If Charles Tilney really envisioned a production at court - and the fact that Buc made dumb-shows for it suggests production at some point Charles would have had to submit the play to his cousin Edmund, who, as Master of the Revels, would have had to approve it for performance.(18) On the other hand, Edmund Tilney owed his own appointment to that post to his family connection with the Howards.(19) That family was obdurately Catholic; and what is more, when Edmund was appointed it was not yet ten years since Thomas Howard, 4th Duke of Norfolk, had been executed for conspiring on behalf of-Mary, Queen of Scots.(20)
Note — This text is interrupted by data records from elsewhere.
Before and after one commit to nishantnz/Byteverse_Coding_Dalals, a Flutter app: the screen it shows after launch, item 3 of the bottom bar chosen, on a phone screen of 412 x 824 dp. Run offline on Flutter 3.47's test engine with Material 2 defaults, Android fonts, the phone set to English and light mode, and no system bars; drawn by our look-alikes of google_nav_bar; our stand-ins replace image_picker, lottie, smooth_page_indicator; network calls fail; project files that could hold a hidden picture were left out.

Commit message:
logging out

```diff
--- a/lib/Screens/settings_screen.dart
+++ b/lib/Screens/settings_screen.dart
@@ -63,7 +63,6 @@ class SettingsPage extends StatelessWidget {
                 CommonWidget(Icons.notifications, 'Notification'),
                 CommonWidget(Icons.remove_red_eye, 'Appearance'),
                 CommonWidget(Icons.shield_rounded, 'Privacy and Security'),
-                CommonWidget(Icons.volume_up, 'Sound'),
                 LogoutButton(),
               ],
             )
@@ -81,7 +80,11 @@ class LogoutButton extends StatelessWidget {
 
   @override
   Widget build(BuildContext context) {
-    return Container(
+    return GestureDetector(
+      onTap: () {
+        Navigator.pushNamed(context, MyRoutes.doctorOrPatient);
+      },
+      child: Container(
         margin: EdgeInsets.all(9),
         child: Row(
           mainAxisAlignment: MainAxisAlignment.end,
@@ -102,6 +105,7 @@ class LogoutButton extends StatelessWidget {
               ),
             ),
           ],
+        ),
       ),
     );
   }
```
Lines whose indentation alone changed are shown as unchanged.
Dr Aston concludes that the painting was addressed to a particular purpose and advances two hypotheses as the identity of the recipient: (a) Elizabeth, to boost her into conscious imitation of her Josiah brother by taking down the cross and candles in her private chapel and withdrawing her support for the restorating of the Cheapside Cross (1581), thereby giving clear support to those seeking 'further reform'; (b) Thomas Howard, 4th Duke of Norfolk, then contemplating marriage with Mary Queen of Scots, as a warning, should the marriage take place, of the consequent threat to the entire English nation of relapse into 'idolatry', of which John Foxe (who had close connections with the picture) had warned Norfolk, his sometime pupil.